━━ Provided data

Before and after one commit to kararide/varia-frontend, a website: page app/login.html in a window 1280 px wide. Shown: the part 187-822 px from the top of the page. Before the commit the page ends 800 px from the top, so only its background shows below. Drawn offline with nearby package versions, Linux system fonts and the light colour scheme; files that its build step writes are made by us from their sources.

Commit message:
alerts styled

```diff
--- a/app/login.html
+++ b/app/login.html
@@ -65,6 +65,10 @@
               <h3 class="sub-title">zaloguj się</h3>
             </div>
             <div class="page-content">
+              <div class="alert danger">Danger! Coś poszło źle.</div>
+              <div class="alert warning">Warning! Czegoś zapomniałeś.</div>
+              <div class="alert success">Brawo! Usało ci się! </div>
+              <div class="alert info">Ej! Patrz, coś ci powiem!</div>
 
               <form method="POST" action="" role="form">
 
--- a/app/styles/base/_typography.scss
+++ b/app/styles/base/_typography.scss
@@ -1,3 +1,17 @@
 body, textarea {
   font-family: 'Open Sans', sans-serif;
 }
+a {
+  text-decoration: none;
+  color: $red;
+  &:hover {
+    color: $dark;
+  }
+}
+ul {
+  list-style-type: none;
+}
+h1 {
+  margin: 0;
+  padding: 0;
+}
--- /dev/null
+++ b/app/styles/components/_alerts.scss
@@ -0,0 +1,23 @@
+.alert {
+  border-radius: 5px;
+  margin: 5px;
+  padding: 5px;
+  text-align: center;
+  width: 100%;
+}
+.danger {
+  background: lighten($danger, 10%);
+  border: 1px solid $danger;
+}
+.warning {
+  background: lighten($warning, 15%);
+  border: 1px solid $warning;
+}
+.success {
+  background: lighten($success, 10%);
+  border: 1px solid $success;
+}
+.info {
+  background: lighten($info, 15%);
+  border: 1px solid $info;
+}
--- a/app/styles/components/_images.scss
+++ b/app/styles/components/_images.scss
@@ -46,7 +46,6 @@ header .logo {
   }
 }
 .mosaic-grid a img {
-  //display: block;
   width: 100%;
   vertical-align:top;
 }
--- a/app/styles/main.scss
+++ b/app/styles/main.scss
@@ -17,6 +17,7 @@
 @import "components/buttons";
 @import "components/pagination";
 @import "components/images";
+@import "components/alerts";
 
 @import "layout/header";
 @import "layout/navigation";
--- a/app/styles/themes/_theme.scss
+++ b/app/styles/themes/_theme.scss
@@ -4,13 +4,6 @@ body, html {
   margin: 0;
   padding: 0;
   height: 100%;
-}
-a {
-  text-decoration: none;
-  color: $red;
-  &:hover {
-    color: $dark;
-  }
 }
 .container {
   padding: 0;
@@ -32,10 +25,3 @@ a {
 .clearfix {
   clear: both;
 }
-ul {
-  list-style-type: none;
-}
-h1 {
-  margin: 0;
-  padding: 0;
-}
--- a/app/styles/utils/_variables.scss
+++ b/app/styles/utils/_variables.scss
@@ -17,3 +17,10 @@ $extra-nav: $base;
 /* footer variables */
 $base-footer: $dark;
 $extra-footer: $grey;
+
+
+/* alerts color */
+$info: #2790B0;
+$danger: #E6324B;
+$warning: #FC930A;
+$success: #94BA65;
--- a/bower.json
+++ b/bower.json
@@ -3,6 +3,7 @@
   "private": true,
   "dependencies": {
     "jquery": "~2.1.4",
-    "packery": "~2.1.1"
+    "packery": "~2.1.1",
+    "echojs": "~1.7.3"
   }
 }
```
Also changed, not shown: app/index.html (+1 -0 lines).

━━━━

● **Task requirements**: Each line above that includes "dark" should be shown.

● **Solution below**:
+    color: $dark;
-    color: $dark;
 $base-footer: $dark;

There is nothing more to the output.